**TASK ITEM**
Where in the listing does the string "block" appear? Copy every line that holds it.

__________________________________________________

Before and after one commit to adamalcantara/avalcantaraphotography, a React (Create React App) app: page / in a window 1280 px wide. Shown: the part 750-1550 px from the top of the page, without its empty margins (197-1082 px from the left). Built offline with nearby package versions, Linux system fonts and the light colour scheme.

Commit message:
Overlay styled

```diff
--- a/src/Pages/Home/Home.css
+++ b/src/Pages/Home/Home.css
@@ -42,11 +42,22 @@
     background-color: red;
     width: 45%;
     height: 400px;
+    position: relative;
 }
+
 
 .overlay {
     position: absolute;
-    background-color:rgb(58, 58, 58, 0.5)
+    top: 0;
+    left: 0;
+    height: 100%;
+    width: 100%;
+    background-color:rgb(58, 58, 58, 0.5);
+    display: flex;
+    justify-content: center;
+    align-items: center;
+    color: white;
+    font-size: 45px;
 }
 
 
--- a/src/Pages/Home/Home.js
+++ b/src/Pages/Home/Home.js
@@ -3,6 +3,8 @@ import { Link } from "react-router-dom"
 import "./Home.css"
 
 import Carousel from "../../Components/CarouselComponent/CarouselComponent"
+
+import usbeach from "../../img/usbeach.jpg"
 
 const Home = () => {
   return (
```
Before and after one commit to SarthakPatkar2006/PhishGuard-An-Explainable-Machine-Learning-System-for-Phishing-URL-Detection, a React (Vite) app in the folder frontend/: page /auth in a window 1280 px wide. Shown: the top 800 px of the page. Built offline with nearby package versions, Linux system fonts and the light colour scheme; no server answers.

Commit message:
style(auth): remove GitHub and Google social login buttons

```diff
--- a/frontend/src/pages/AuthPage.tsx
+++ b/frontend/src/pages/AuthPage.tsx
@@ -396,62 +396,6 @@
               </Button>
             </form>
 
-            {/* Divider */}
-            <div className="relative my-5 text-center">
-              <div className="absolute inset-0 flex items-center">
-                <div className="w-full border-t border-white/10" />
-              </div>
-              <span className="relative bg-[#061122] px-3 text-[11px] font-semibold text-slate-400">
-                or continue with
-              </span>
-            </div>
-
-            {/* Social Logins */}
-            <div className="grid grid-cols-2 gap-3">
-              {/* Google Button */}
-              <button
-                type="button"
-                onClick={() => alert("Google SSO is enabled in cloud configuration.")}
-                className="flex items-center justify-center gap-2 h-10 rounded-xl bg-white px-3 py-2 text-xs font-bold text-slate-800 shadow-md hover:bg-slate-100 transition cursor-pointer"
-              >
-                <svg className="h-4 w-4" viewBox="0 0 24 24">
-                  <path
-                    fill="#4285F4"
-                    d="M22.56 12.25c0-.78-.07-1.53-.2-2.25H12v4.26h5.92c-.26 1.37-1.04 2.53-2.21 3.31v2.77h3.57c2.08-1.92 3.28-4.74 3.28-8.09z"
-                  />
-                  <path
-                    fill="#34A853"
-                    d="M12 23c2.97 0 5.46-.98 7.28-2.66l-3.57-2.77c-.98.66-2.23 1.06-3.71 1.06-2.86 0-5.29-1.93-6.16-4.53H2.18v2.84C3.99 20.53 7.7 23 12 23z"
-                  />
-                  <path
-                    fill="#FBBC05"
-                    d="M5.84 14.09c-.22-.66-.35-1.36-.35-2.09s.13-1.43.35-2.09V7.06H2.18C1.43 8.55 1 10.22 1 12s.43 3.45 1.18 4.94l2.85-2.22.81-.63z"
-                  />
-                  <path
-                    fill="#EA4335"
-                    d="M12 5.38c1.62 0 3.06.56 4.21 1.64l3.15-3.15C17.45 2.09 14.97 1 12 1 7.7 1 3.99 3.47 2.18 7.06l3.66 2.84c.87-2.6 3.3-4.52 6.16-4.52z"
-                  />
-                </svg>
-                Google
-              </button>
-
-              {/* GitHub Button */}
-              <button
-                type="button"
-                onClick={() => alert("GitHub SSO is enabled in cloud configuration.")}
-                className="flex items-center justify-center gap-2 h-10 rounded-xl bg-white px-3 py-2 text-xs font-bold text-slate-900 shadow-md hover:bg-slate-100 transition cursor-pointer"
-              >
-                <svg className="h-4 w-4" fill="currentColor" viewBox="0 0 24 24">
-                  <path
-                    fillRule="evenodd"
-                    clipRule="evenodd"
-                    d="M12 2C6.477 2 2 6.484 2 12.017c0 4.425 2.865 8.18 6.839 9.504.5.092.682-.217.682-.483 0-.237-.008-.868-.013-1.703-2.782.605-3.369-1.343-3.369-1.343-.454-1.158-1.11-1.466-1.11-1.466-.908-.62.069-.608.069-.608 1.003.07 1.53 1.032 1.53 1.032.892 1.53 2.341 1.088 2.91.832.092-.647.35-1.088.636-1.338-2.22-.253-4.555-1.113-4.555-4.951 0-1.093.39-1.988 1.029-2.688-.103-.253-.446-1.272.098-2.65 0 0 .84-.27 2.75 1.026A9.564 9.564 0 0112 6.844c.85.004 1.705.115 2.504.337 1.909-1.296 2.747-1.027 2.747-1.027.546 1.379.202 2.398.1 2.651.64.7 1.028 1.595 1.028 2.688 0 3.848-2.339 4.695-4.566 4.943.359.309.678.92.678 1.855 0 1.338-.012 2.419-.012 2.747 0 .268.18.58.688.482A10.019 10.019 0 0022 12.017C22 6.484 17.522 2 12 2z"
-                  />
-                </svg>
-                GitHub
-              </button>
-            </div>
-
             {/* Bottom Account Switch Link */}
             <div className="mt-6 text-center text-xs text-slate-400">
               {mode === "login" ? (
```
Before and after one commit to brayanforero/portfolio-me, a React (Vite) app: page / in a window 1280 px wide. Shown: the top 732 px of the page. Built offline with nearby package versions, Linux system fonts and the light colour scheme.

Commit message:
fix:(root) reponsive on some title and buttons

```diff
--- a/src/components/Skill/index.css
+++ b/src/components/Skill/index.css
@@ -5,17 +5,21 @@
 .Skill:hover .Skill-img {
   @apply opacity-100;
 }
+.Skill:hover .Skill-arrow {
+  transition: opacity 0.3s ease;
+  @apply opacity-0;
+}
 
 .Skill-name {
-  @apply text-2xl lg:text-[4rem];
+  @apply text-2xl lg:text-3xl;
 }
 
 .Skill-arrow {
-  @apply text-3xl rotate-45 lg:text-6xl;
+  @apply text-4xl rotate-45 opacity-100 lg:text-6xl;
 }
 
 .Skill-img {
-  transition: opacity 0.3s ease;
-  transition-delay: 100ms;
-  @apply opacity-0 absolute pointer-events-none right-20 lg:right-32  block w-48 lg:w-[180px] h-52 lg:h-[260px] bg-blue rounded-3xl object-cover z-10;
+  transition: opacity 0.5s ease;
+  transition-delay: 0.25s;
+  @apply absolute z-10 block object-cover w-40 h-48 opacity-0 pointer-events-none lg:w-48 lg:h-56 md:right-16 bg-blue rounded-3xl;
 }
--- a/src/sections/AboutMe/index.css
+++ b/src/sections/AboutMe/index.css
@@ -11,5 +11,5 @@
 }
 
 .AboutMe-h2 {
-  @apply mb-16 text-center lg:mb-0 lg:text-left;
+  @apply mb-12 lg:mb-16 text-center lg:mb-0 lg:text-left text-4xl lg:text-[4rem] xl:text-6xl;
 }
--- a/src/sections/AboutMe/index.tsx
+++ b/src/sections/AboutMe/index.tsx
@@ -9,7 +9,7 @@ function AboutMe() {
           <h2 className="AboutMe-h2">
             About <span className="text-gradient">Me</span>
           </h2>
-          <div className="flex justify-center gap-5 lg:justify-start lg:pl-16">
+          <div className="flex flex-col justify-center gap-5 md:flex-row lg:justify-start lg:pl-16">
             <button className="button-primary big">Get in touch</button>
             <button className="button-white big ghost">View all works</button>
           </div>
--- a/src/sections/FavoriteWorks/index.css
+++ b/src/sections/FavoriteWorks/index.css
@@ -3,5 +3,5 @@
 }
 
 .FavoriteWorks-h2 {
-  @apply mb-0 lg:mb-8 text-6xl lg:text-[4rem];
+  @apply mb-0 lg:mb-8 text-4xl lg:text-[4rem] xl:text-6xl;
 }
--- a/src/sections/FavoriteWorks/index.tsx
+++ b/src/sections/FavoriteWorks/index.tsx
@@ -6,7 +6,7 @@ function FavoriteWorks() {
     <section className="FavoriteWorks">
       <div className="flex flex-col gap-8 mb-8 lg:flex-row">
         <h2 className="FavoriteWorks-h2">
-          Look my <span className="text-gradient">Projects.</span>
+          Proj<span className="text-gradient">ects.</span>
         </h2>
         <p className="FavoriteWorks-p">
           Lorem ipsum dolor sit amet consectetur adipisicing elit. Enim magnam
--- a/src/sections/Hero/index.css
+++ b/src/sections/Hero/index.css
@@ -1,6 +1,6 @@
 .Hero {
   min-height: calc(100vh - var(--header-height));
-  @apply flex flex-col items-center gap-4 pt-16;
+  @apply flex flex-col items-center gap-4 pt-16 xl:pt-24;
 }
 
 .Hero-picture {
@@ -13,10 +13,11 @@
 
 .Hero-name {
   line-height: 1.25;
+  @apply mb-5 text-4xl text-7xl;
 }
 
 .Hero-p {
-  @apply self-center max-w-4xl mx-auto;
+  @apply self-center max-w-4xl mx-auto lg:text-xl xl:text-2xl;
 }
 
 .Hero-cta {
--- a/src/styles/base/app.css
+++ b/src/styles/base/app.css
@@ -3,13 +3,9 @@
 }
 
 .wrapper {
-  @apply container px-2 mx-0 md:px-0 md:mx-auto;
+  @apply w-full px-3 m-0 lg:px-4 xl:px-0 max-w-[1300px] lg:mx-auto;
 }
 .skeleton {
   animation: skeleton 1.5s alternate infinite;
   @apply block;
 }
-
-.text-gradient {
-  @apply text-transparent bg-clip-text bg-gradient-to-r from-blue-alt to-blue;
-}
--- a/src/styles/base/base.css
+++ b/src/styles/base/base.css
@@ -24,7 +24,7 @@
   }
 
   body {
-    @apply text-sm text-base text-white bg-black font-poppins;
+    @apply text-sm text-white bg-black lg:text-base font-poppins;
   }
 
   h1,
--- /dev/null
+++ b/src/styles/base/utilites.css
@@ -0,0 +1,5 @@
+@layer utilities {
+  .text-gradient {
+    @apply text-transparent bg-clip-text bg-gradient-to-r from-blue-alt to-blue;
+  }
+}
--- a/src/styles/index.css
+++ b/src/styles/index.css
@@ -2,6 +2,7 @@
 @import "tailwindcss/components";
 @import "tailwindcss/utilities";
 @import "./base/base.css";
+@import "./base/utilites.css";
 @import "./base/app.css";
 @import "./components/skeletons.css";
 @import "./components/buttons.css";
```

__________________________________________________

**SOLUTION BELOW**
-  @apply opacity-0 absolute pointer-events-none right-20 lg:right-32  block w-48 lg:w-[180px] h-52 lg:h-[260px] bg-blue rounded-3xl object-cover z-10;
+  @apply absolute z-10 block object-cover w-40 h-48 opacity-0 pointer-events-none lg:w-48 lg:h-56 md:right-16 bg-blue rounded-3xl;
   @apply block;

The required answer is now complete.